EXERCISE OBJECTIVE. Could you please repeat the entries below word for word, with the images left out?

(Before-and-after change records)
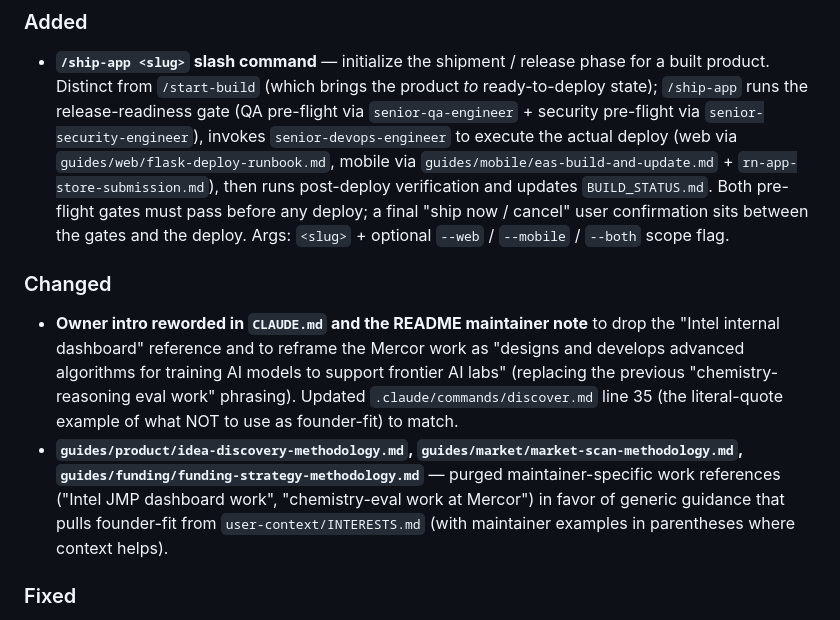
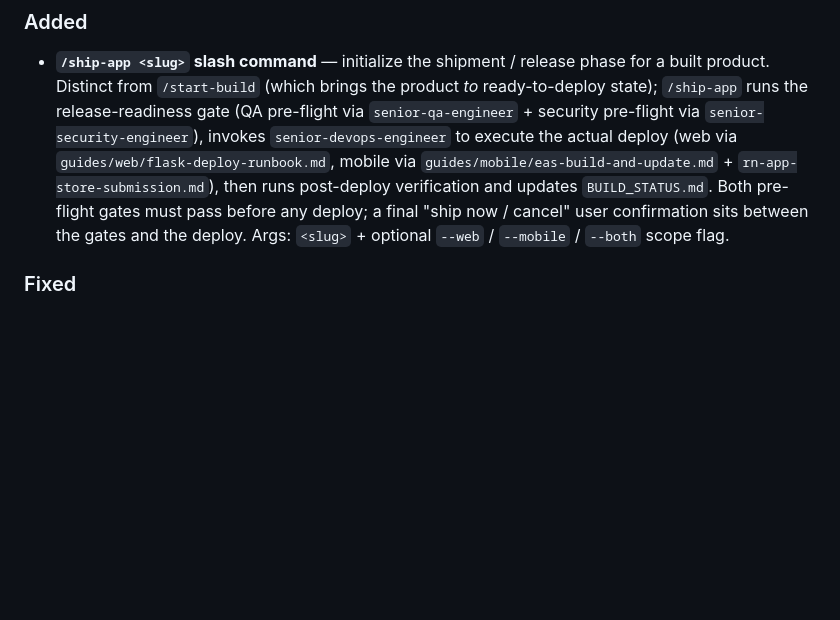
Before and after one commit to aanifowose111/discovery-to-ship-multi-agents, a Markdown page: CHANGELOG.md, the part around the change. Rendered like a GitHub page; blank space fills up the shorter version.

```diff
--- a/CHANGELOG.md
+++ b/CHANGELOG.md
@@ -21,11 +21,6 @@ _No entries yet — next batch lands here under a `### YYYY-MM-DD` subheader (or
 ### Added
 
 - **`/ship-app <slug>` slash command** — initialize the shipment / release phase for a built product. Distinct from `/start-build` (which brings the product *to* ready-to-deploy state); `/ship-app` runs the release-readiness gate (QA pre-flight via `senior-qa-engineer` + security pre-flight via `senior-security-engineer`), invokes `senior-devops-engineer` to execute the actual deploy (web via `guides/web/flask-deploy-runbook.md`, mobile via `guides/mobile/eas-build-and-update.md` + `rn-app-store-submission.md`), then runs post-deploy verification and updates `BUILD_STATUS.md`. Both pre-flight gates must pass before any deploy; a final "ship now / cancel" user confirmation sits between the gates and the deploy. Args: `<slug>` + optional `--web` / `--mobile` / `--both` scope flag.
-
-### Changed
-
-- **Owner intro reworded in `CLAUDE.md` and the README maintainer note** to drop the "Intel internal dashboard" reference and to reframe the Mercor work as "designs and develops advanced algorithms for training AI models to support frontier AI labs" (replacing the previous "chemistry-reasoning eval work" phrasing). Updated `.claude/commands/discover.md` line 35 (the literal-quote example of what NOT to use as founder-fit) to match.
-- **`guides/product/idea-discovery-methodology.md`, `guides/market/market-scan-methodology.md`, `guides/funding/funding-strategy-methodology.md`** — purged maintainer-specific work references ("Intel JMP dashboard work", "chemistry-eval work at Mercor") in favor of generic guidance that pulls founder-fit from `user-context/INTERESTS.md` (with maintainer examples in parentheses where context helps).
 
 ### Fixed
 
```
Also changed, not shown: README.md (+4 -0 lines).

TASK RESPONSE.
Before and after one commit to aanifowose111/discovery-to-ship-multi-agents, a Markdown page: CHANGELOG.md, the part around the change. Rendered like a GitHub page; blank space fills up the shorter version.

```diff
--- a/CHANGELOG.md
+++ b/CHANGELOG.md
@@ -21,11 +21,6 @@ _No entries yet — next batch lands here under a `### YYYY-MM-DD` subheader (or
 ### Added
 
 - **`/ship-app <slug>` slash command** — initialize the shipment / release phase for a built product. Distinct from `/start-build` (which brings the product *to* ready-to-deploy state); `/ship-app` runs the release-readiness gate (QA pre-flight via `senior-qa-engineer` + security pre-flight via `senior-security-engineer`), invokes `senior-devops-engineer` to execute the actual deploy (web via `guides/web/flask-deploy-runbook.md`, mobile via `guides/mobile/eas-build-and-update.md` + `rn-app-store-submission.md`), then runs post-deploy verification and updates `BUILD_STATUS.md`. Both pre-flight gates must pass before any deploy; a final "ship now / cancel" user confirmation sits between the gates and the deploy. Args: `<slug>` + optional `--web` / `--mobile` / `--both` scope flag.
-
-### Changed
-
-- **Owner intro reworded in `CLAUDE.md` and the README maintainer note** to drop the "Intel internal dashboard" reference and to reframe the Mercor work as "designs and develops advanced algorithms for training AI models to support frontier AI labs" (replacing the previous "chemistry-reasoning eval work" phrasing). Updated `.claude/commands/discover.md` line 35 (the literal-quote example of what NOT to use as founder-fit) to match.
-- **`guides/product/idea-discovery-methodology.md`, `guides/market/market-scan-methodology.md`, `guides/funding/funding-strategy-methodology.md`** — purged maintainer-specific work references ("Intel JMP dashboard work", "chemistry-eval work at Mercor") in favor of generic guidance that pulls founder-fit from `user-context/INTERESTS.md` (with maintainer examples in parentheses where context helps).
 
 ### Fixed
 
```
Also changed, not shown: README.md (+4 -0 lines).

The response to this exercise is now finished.